**What you have to do**
Copy each line below in which the string "Supabase" occurs.

Change listing data:
##########
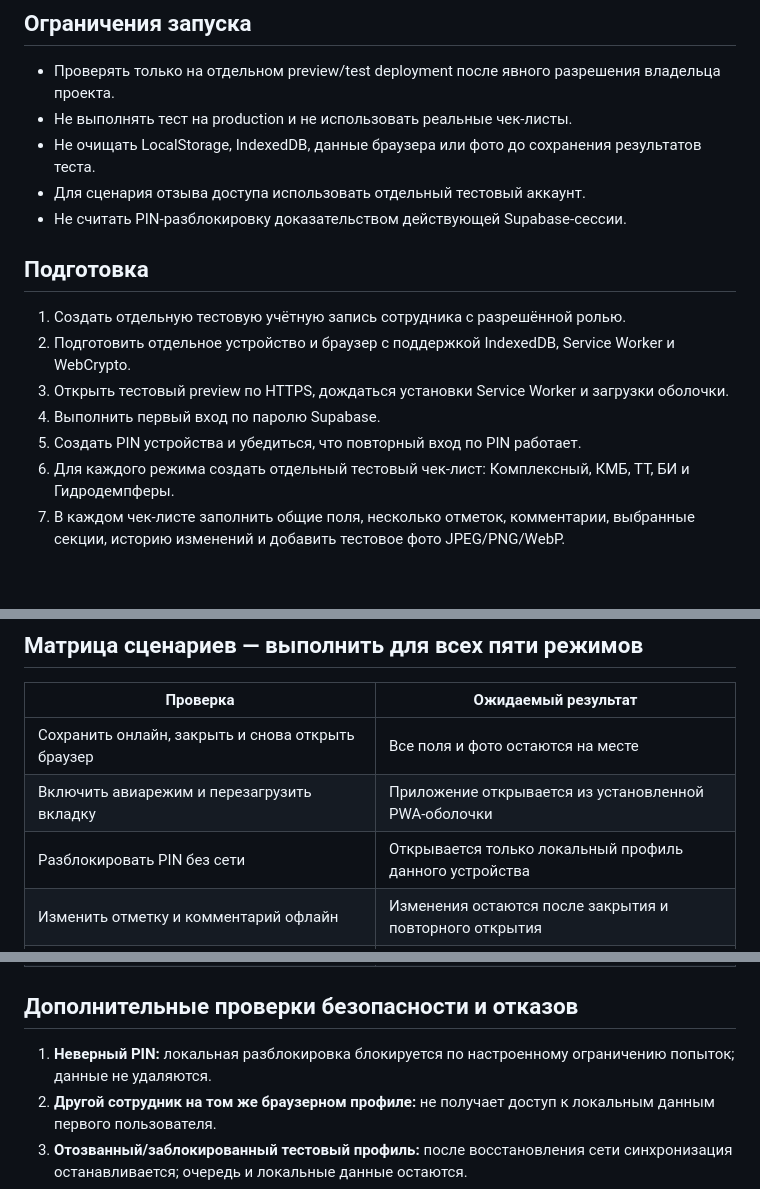
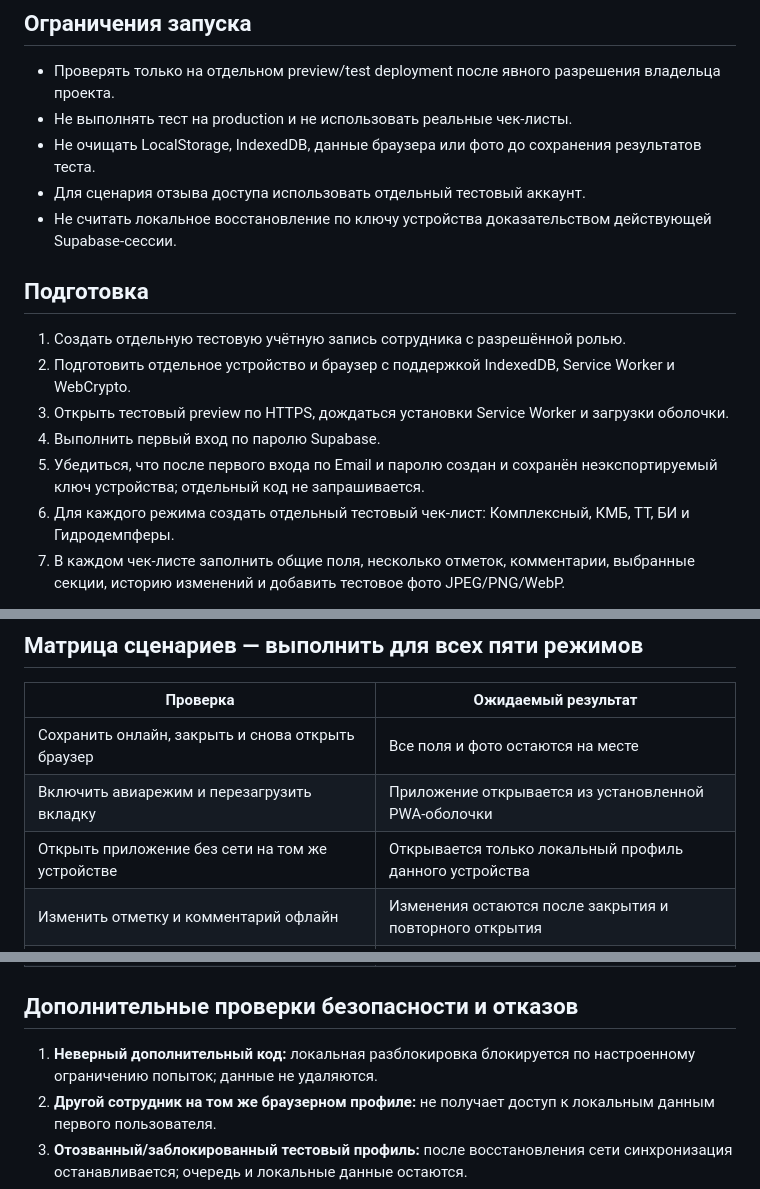
Before and after one commit to volchonok16161-droid/prilogenia, a Markdown page: docs/offline-acceptance-test.md, 3 parts joined by grey strips. Rendered like a GitHub page; blank space fills up the shorter version.

Commit message:
Update offline acceptance for device-key recovery

```diff
--- a/docs/offline-acceptance-test.md
+++ b/docs/offline-acceptance-test.md
@@ -8,7 +8,7 @@
 - Не выполнять тест на production и не использовать реальные чек-листы.
 - Не очищать LocalStorage, IndexedDB, данные браузера или фото до сохранения результатов теста.
 - Для сценария отзыва доступа использовать отдельный тестовый аккаунт.
-- Не считать PIN-разблокировку доказательством действующей Supabase-сессии.
+- Не считать локальное восстановление по ключу устройства доказательством действующей Supabase-сессии.
 
 ## Подготовка
 
@@ -16,7 +16,7 @@
 2. Подготовить отдельное устройство и браузер с поддержкой IndexedDB, Service Worker и WebCrypto.
 3. Открыть тестовый preview по HTTPS, дождаться установки Service Worker и загрузки оболочки.
 4. Выполнить первый вход по паролю Supabase.
-5. Создать PIN устройства и убедиться, что повторный вход по PIN работает.
+5. Убедиться, что после первого входа по Email и паролю создан и сохранён неэкспортируемый ключ устройства; отдельный код не запрашивается.
 6. Для каждого режима создать отдельный тестовый чек-лист: Комплексный, КМБ, ТТ, БИ и Гидродемпферы.
 7. В каждом чек-листе заполнить общие поля, несколько отметок, комментарии, выбранные секции, историю изменений и добавить тестовое фото JPEG/PNG/WebP.
 
@@ -26,7 +26,7 @@
 |---|---|
 | Сохранить онлайн, закрыть и снова открыть браузер | Все поля и фото остаются на месте |
 | Включить авиарежим и перезагрузить вкладку | Приложение открывается из установленной PWA-оболочки |
-| Разблокировать PIN без сети | Открывается только локальный профиль данного устройства |
+| Открыть приложение без сети на том же устройстве | Открывается только локальный профиль данного устройства |
 | Изменить отметку и комментарий офлайн | Изменения остаются после закрытия и повторного открытия |
 | Добавить/заменить фото офлайн | Фото остаётся доступным локально после перезапуска |
 | Восстановить сеть | Показывается ожидание синхронизации, затем синхронизировано |
@@ -37,7 +37,7 @@
 
 ## Дополнительные проверки безопасности и отказов
 
-1. **Неверный PIN:** локальная разблокировка блокируется по настроенному ограничению попыток; данные не удаляются.
+1. **Неверный дополнительный код:** локальная разблокировка блокируется по настроенному ограничению попыток; данные не удаляются.
 2. **Другой сотрудник на том же браузерном профиле:** не получает доступ к локальным данным первого пользователя.
 3. **Отозванный/заблокированный тестовый профиль:** после восстановления сети синхронизация останавливается; очередь и локальные данные остаются.
 4. **Сеть пропадает во время загрузки фото:** очередь остаётся повторяемой, локальная копия не теряется.
```
Also changed, not shown: other parts of docs/offline-acceptance-test.md (+1 -1 lines).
##########
**Task answer**
-- Не считать PIN-разблокировку доказательством действующей Supabase-сессии.
+- Не считать локальное восстановление по ключу устройства доказательством действующей Supabase-сессии.
 4. Выполнить первый вход по паролю Supabase.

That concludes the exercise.